** Data shown follows **
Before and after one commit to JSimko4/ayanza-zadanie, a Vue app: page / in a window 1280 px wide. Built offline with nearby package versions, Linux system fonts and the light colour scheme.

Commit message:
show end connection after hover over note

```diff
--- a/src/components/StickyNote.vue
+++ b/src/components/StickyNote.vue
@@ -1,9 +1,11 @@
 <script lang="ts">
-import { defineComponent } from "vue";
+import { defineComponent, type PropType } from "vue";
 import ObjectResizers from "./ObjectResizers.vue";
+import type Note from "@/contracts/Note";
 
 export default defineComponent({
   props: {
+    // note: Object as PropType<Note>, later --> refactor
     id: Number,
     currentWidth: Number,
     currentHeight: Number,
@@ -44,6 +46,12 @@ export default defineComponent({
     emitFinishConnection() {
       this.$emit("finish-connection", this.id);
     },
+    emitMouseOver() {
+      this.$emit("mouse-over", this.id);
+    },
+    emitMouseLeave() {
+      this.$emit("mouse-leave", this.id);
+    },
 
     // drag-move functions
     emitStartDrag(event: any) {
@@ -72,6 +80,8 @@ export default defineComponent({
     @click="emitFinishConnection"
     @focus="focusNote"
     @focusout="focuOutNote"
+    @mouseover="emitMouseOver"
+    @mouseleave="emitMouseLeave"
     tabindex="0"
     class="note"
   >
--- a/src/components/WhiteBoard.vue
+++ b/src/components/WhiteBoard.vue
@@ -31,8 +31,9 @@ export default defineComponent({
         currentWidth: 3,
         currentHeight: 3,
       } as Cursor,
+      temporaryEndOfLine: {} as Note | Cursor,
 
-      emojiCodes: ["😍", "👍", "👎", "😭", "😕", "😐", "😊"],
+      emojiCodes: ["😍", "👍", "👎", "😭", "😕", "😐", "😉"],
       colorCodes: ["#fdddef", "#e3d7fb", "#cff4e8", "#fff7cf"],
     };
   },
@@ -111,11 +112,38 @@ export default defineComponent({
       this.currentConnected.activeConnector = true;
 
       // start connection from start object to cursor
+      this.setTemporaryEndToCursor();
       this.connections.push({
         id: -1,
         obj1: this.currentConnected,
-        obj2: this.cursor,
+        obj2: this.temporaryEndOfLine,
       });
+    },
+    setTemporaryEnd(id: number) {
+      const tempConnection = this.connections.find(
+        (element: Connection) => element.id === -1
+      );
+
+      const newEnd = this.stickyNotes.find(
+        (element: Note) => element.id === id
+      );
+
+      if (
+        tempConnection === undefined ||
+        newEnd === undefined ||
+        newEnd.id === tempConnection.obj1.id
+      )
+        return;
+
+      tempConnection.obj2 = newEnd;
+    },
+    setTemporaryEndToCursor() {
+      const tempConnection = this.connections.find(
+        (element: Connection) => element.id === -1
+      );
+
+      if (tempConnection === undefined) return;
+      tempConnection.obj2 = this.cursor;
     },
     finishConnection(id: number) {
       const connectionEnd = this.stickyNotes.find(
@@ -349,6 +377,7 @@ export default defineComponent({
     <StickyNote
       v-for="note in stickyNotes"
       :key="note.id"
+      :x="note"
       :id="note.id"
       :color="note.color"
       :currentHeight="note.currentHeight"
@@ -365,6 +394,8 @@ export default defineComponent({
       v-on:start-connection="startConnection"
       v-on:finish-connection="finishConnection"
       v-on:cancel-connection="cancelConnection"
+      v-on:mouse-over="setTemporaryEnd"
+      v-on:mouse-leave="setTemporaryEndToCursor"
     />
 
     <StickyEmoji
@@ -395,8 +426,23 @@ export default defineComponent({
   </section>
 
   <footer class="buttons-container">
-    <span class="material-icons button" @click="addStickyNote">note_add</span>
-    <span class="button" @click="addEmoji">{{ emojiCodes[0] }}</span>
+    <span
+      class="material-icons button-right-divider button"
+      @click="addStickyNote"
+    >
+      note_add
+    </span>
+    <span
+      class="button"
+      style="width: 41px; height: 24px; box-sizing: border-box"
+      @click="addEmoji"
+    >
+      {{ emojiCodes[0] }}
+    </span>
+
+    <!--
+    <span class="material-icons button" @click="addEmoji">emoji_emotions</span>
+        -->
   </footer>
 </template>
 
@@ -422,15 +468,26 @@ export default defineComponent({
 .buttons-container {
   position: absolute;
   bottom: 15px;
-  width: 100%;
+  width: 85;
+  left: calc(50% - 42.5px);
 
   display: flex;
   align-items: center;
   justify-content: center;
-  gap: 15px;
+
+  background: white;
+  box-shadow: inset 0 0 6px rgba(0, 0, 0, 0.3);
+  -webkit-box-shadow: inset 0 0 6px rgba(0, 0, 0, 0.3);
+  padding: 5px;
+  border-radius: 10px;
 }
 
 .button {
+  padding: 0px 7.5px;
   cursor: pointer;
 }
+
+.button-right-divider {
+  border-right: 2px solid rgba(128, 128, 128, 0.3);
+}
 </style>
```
** End of Data shown **
- Task statement
When a line in the listing above holds "stickyNotes", include it in the tally; report only the tally.

- Result of the task
3